** Opening DATA SUPPLIED block **

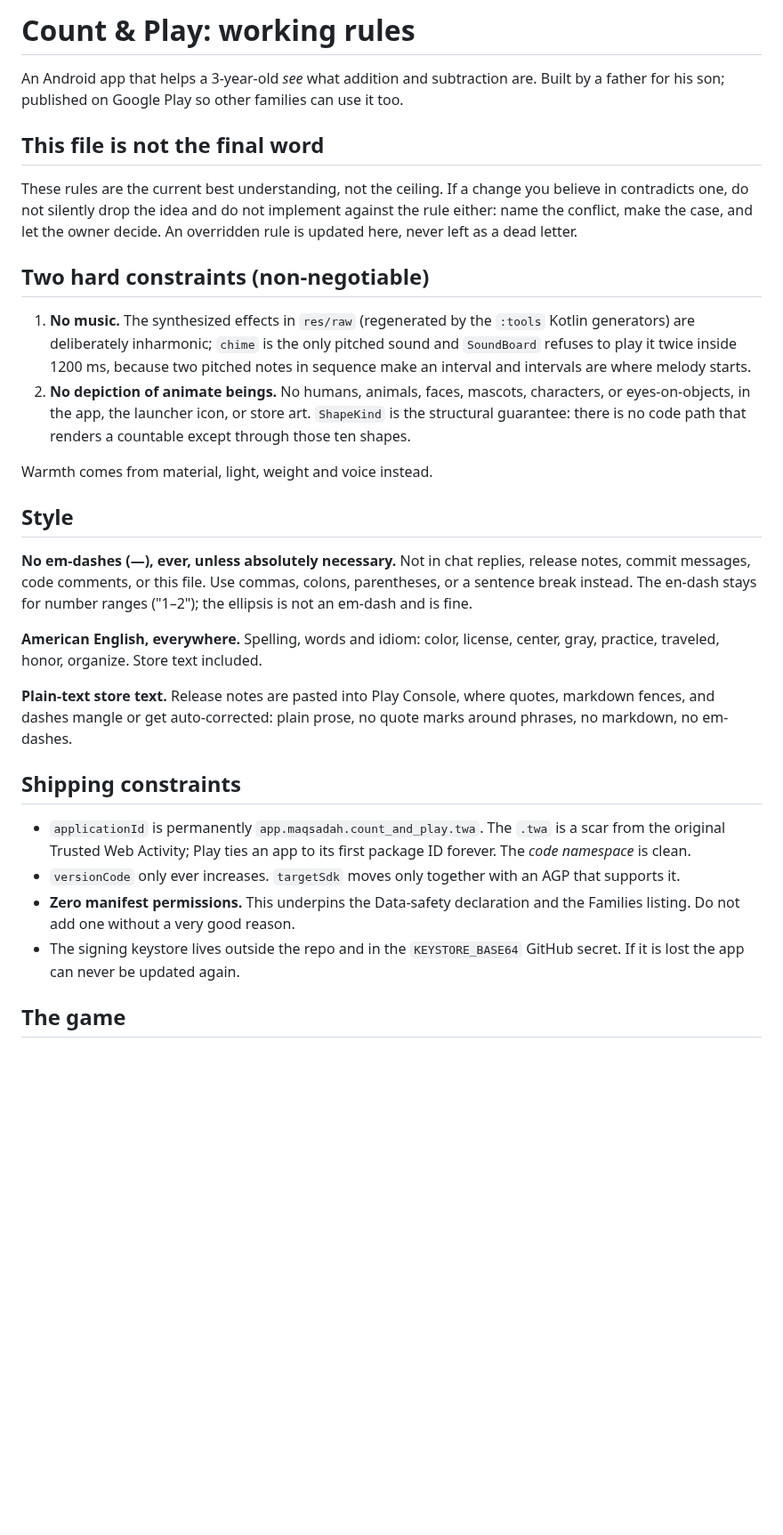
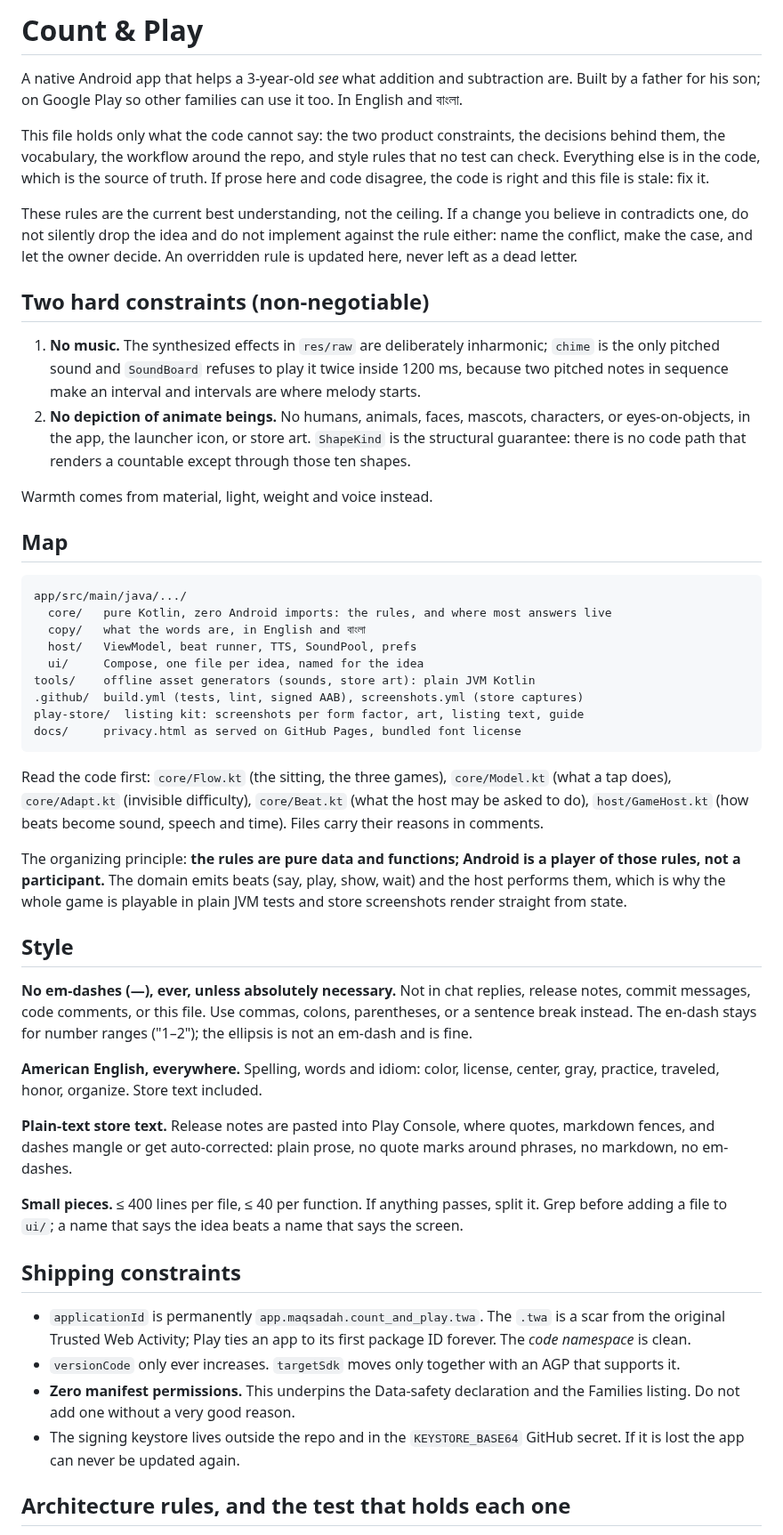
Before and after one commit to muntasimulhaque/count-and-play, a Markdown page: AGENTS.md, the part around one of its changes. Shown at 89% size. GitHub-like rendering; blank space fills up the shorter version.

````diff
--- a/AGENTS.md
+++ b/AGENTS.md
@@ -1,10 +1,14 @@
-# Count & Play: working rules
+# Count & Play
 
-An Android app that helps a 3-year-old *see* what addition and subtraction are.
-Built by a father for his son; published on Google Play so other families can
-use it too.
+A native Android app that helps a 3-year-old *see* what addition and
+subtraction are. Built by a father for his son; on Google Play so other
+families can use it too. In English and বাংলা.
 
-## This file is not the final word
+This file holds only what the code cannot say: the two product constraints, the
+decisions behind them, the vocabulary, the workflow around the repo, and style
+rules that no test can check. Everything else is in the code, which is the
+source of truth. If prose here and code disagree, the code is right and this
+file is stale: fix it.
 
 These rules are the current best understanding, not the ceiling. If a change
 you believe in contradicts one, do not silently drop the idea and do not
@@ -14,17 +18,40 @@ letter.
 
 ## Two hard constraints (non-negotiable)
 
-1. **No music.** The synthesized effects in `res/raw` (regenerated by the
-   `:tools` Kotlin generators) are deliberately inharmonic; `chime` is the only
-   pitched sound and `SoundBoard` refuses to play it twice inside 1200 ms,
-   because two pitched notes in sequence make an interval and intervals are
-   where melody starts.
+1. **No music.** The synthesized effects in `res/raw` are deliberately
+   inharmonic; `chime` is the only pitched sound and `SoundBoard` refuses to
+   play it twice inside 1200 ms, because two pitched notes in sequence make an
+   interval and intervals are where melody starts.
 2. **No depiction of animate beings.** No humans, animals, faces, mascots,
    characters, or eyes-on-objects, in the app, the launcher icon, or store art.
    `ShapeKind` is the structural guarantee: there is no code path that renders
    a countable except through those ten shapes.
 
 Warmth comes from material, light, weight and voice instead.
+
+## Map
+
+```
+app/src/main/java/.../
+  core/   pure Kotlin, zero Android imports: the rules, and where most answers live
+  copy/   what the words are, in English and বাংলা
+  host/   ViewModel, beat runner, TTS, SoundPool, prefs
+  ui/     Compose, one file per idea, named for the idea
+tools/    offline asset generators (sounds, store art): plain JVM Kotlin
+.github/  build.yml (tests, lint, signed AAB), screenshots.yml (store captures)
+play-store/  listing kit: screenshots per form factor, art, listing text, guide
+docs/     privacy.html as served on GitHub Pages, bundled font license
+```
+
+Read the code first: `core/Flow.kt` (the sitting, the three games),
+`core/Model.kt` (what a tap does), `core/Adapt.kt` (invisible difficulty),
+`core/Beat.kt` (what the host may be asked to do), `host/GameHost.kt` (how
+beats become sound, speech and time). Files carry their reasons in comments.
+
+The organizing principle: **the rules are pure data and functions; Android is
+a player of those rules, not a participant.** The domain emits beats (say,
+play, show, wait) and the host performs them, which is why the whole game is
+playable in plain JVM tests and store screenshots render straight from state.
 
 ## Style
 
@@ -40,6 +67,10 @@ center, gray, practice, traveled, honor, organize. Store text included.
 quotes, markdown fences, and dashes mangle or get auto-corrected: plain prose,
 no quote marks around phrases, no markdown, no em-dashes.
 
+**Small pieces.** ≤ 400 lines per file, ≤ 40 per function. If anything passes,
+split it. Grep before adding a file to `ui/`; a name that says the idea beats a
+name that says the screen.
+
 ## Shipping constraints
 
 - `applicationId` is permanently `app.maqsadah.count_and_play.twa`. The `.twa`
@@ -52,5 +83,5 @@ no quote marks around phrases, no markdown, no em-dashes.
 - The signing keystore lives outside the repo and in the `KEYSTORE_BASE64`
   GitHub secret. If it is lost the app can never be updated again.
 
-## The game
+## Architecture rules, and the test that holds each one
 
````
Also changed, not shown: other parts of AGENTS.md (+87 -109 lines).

** Closing DATA SUPPLIED block **

INSTRUCTIONS TO FOLLOW: Whenever the string "AGENTS" occurs in a line of the entries above, copy that line.

ANSWER AREA:
Before and after one commit to muntasimulhaque/count-and-play, a Markdown page: AGENTS.md, the part around one of its changes. Shown at 89% size. GitHub-like rendering; blank space fills up the shorter version.
--- a/AGENTS.md
+++ b/AGENTS.md
Also changed, not shown: other parts of AGENTS.md (+87 -109 lines).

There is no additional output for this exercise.